Homebrewing guru Jamil Zainasheff says in Brewing Classic Styles that the key to a good English IPA is late-hop character. This can be hard to get as you need to either chill the entire wort quickly after adding the hops, or use a hopback such as the Blichmann Engineering HopRocket.
Also important are continential malts such as Marris Otter and British crystal and biscuit. But go easy on that crystal: you can end up with a beer that's overpowered by the sweet instead of the toast. Balance is important with the English IPA.
Here are the BJCP stats for the English IPA style:
- OG: 1.050 – 1.075
- IBUs: 40 – 60
- FG: 1.010 – 1.018
- SRM: 8 – 14
- ABV: 5 – 7.5%
And here is the recipe I used:
- 12.25 lbs Thomas Fawcett Marris Otter
- 0.5 lbs Rahr white wheat
- 0.5 lbs Victory
- 0.5 lbs Crystal 35
- 6 oz Briess Extra Dark Crystal
- 1 oz East Kent Goldings (First Wort Hop)
- 1oz Chinook (@60)
- 1.5 oz Fuggle (@10)
- 1.5 oz East Kent Goldings (@0)
- 3rd generation Wyeast London Ale (repitched from an English Mild)
Mash and fermentation
I mashed the malt at 152 for 75 minutes. Only the Marris Otter, wheat and victory were mashed. I added the crystal at mashout.
My original gravity was 14.2 Brix with a preboil gravity of 11 Brix.
I am fermenting this beer at 68 degrees.
This beer was fairly straightforward in terms of process. In keeping with my mashing-only-malts-that-need-mashing, I added the crystal at mashout and vorloff. My goal here was to keep down any chance of the beer being cloying, though time will tell if this comes through in the finished product.
I will say that using this late-malt addition process has helped reduce astringency with dark malts in my two previous beers: an English Mild and Brown Porter.
This recipe is slightly different from past recipes used for this style in terms of the hops used. I lacked any Challenger -- a traditional English bittering hop -- or a good equivalent, hence the Chinook. My thinking here was that none of the citrus flavor would come through in the finished beer due to the early addition. It was either this or adding three ounces of Fuggles, which would have meant boiling a lot of hops and possibly contributing a vegetative flavor to the finished beer.
The use of first wort hopping (FWH) with EKG is something I've done in the past with great results. In fact, my first English IPA only used EKG and a big helping of hops as FWH. I noticed the flavor right away, and impressed some of my brewing brethren.
The only flaw in the process was that I managed to chill my wort down to just 78 degrees.
My tap water is warm now at over 70 degrees. And even with a prechiller and not-so-ample-ice, the Therminator can't drop the temps as much as I'd like.
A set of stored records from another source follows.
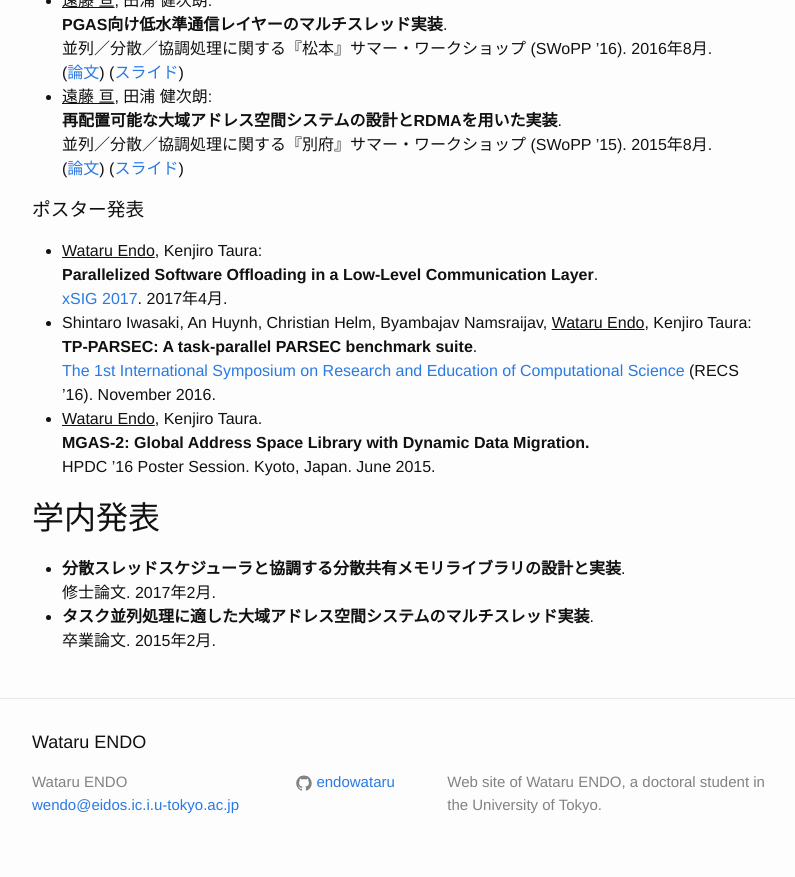
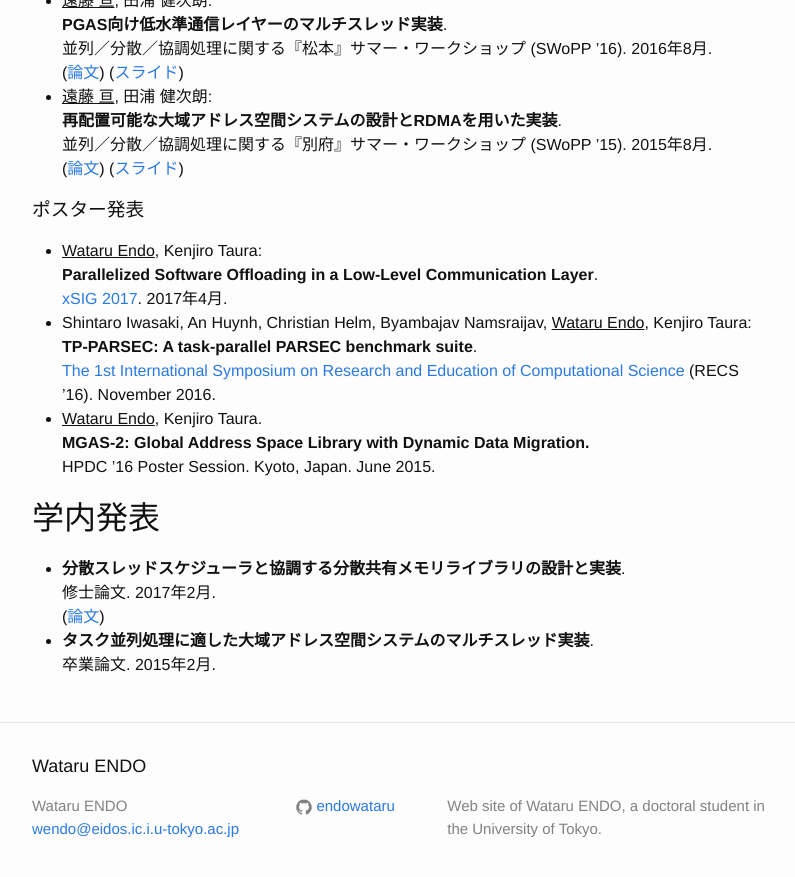
Before and after one commit to endowataru/endowataru.github.io, a Jekyll site: the page built from ja.md, in a window 1280 px wide and 900 px high, scrolled down 1094 px. Shown: the top 877 px of the window, without its empty margins (238-1033 px from the left). Built offline with Jekyll 4.4.1, drawn with Linux system fonts in a browser that asks for light colours.

Commit message:
Add master's thesis

```diff
--- a/ja.md
+++ b/ja.md
@@ -76,5 +76,6 @@ __遠藤 亘 (えんどう わたる)__
 
 - __分散スレッドスケジューラと協調する分散共有メモリライブラリの設計と実装__.
   修士論文. 2017年2月.
+  ([論文](/pub/masters_thesis.pdf))
 - __タスク並列処理に適した大域アドレス空間システムのマルチスレッド実装__.
   卒業論文. 2015年2月.
```
Also changed, not shown: 1 other file.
I plan to correct this next time with More Ice. If that doesn't work, I might resort to pumping ice water through the chiller continuously.
Also, I decided to pitch the yeast slightly warm (74) because I had to leave for a homebrew club meeting before it had dropped to 68 in the fermenter. I'm not too concerned with this because it likely hit the target temp within the next hour.
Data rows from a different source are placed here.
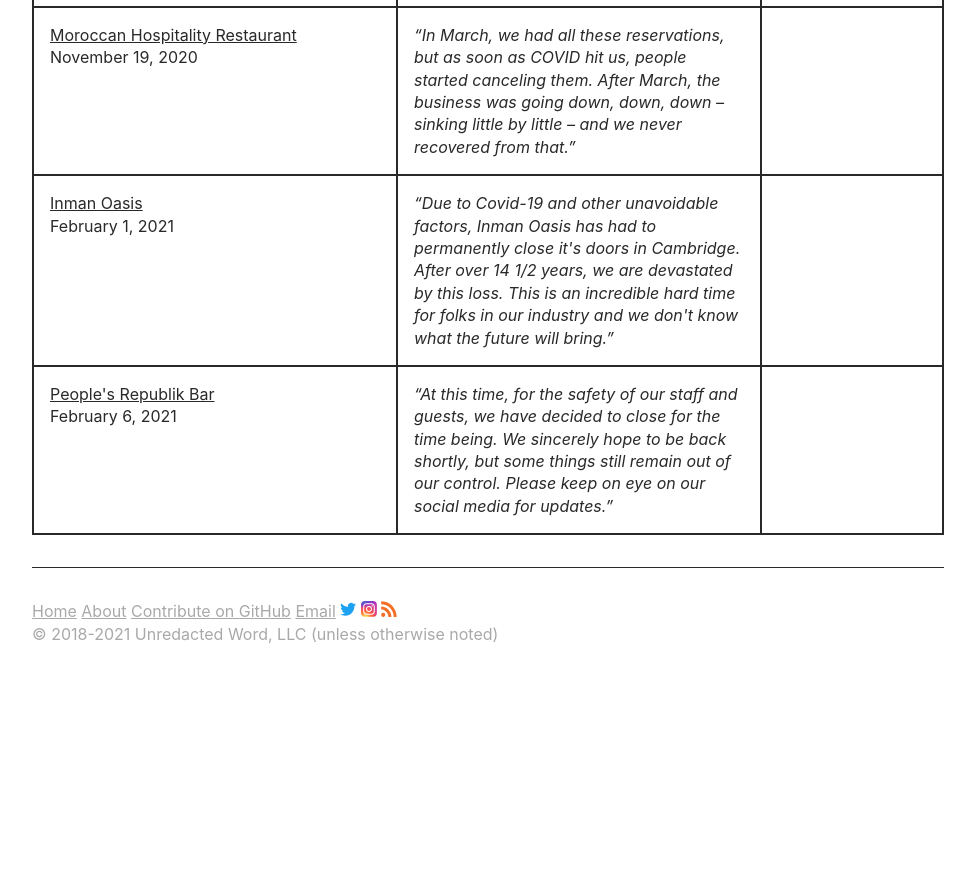
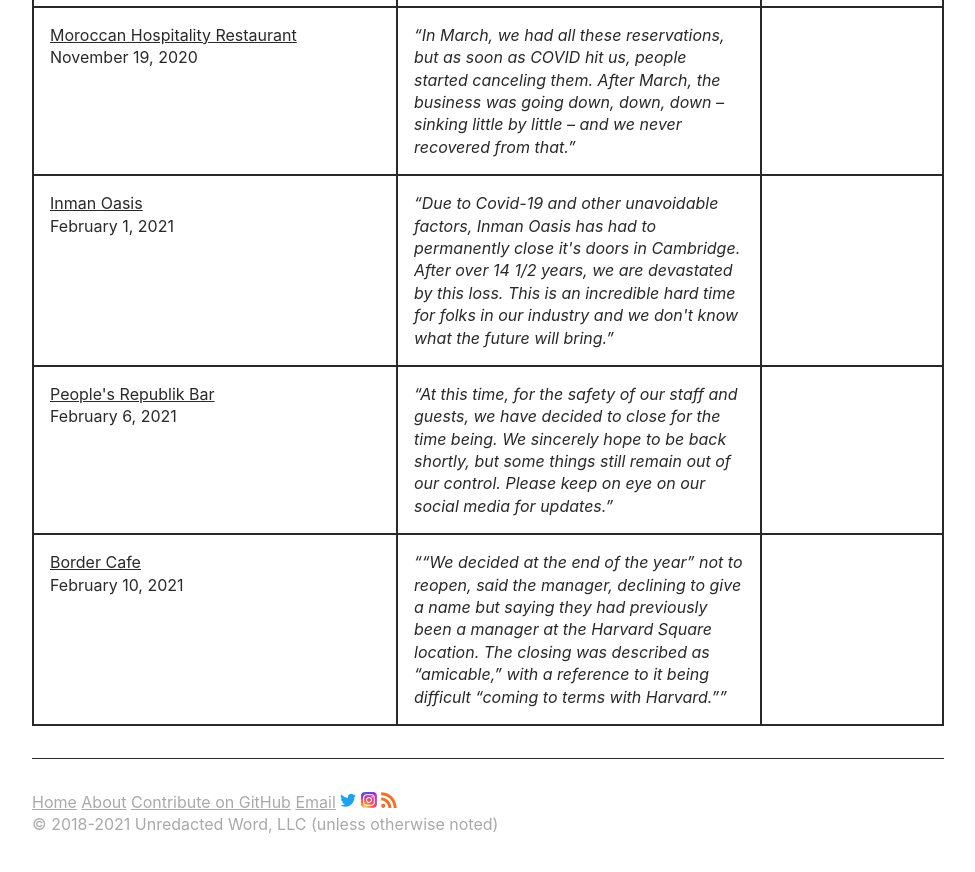
Before and after one commit to unredacted-word/katamari-restaurants, a Jekyll site: the page built from index.md, in a window 1280 px wide and 900 px high, scrolled down 6699 px. Shown: the top 872 px of the window, without its empty margins (152-1127 px from the left). Built offline with Jekyll 4.4.1, drawn with Linux system fonts in a browser that asks for light colours; before the commit the page ends 7408 px from its top, so only the background shows below that.

```diff
--- a/_data/companies.yml
+++ b/_data/companies.yml
@@ -301,3 +301,13 @@ republik:
     <q>At this time, for the safety of our staff and guests, we have decided to
     close for the time being. We sincerely hope to be back shortly, but some things still
     remain out of our control. Please keep on eye on our social media for updates.</q>
+
+bordercafe:
+  name: "Border Cafe"
+  url: https://www.cambridgeday.com/2021/02/10/manager-confirms-border-cafe-wont-reopen-victim-of-a-fire-though-pandemic-proved-fatal/
+  date: 2021-02-10 12:09:00
+  notes: >
+    <q>“We decided at the end of the year” not to reopen, said the manager, declining to
+    give a name but saying they had previously been a manager at the Harvard Square location.
+    The closing was described as “amicable,” with a reference to it being difficult “coming
+    to terms with Harvard.”</q>
```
Again, it will be interesting to see any difference in the final product.
Have you brewed or tasted an English IPA recently? Or am I just an unpatriotic American? Let me know in the comments.